BEGIN Data to process

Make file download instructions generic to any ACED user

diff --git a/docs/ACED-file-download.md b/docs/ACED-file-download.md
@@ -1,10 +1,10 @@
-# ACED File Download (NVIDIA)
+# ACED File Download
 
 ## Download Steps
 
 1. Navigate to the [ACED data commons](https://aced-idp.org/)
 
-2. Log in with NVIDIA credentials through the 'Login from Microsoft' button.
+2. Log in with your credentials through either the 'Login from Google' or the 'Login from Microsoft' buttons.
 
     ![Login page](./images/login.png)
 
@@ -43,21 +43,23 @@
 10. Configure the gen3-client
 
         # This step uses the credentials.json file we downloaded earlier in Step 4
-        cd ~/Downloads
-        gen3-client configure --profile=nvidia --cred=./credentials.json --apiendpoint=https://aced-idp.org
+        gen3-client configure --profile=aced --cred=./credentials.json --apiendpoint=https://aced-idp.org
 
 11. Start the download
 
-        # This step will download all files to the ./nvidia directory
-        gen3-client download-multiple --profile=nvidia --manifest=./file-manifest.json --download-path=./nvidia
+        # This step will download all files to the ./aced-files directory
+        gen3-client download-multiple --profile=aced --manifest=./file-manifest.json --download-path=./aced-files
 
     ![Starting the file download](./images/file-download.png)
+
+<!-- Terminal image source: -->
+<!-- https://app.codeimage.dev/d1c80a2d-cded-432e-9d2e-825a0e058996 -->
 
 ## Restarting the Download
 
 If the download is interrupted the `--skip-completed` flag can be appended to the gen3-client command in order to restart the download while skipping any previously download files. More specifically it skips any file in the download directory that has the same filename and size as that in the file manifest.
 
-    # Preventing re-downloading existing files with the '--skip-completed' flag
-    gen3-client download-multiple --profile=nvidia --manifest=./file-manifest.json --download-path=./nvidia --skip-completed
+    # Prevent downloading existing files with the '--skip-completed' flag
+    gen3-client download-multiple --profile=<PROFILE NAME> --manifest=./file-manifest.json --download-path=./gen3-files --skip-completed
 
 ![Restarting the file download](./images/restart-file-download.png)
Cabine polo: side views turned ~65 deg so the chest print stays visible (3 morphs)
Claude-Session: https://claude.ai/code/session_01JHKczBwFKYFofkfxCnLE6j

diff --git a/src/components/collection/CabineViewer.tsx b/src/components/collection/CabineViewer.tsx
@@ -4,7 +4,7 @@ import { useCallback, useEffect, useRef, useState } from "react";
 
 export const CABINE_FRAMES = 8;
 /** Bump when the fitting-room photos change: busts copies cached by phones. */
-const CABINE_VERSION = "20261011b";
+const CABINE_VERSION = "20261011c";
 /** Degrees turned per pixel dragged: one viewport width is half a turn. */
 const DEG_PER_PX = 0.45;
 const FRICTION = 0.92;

END Data to process

Every entry should be output again exactly as written.

Make file download instructions generic to any ACED user

diff --git a/docs/ACED-file-download.md b/docs/ACED-file-download.md
@@ -1,10 +1,10 @@
-# ACED File Download (NVIDIA)
+# ACED File Download
 
 ## Download Steps
 
 1. Navigate to the [ACED data commons](https://aced-idp.org/)
 
-2. Log in with NVIDIA credentials through the 'Login from Microsoft' button.
+2. Log in with your credentials through either the 'Login from Google' or the 'Login from Microsoft' buttons.
 
     ![Login page](./images/login.png)
 
@@ -43,21 +43,23 @@
 10. Configure the gen3-client
 
         # This step uses the credentials.json file we downloaded earlier in Step 4
-        cd ~/Downloads
-        gen3-client configure --profile=nvidia --cred=./credentials.json --apiendpoint=https://aced-idp.org
+        gen3-client configure --profile=aced --cred=./credentials.json --apiendpoint=https://aced-idp.org
 
 11. Start the download
 
-        # This step will download all files to the ./nvidia directory
-        gen3-client download-multiple --profile=nvidia --manifest=./file-manifest.json --download-path=./nvidia
+        # This step will download all files to the ./aced-files directory
+        gen3-client download-multiple --profile=aced --manifest=./file-manifest.json --download-path=./aced-files
 
     ![Starting the file download](./images/file-download.png)
+
+<!-- Terminal image source: -->
+<!-- https://app.codeimage.dev/d1c80a2d-cded-432e-9d2e-825a0e058996 -->
 
 ## Restarting the Download
 
 If the download is interrupted the `--skip-completed` flag can be appended to the gen3-client command in order to restart the download while skipping any previously download files. More specifically it skips any file in the download directory that has the same filename and size as that in the file manifest.
 
-    # Preventing re-downloading existing files with the '--skip-completed' flag
-    gen3-client download-multiple --profile=nvidia --manifest=./file-manifest.json --download-path=./nvidia --skip-completed
+    # Prevent downloading existing files with the '--skip-completed' flag
+    gen3-client download-multiple --profile=<PROFILE NAME> --manifest=./file-manifest.json --download-path=./gen3-files --skip-completed
 
 ![Restarting the file download](./images/restart-file-download.png)
Cabine polo: side views turned ~65 deg so the chest print stays visible (3 morphs)
Claude-Session: https://claude.ai/code/session_01JHKczBwFKYFofkfxCnLE6j

diff --git a/src/components/collection/CabineViewer.tsx b/src/components/collection/CabineViewer.tsx
@@ -4,7 +4,7 @@ import { useCallback, useEffect, useRef, useState } from "react";
 
 export const CABINE_FRAMES = 8;
 /** Bump when the fitting-room photos change: busts copies cached by phones. */
-const CABINE_VERSION = "20261011b";
+const CABINE_VERSION = "20261011c";
 /** Degrees turned per pixel dragged: one viewport width is half a turn. */
 const DEG_PER_PX = 0.45;
 const FRICTION = 0.92;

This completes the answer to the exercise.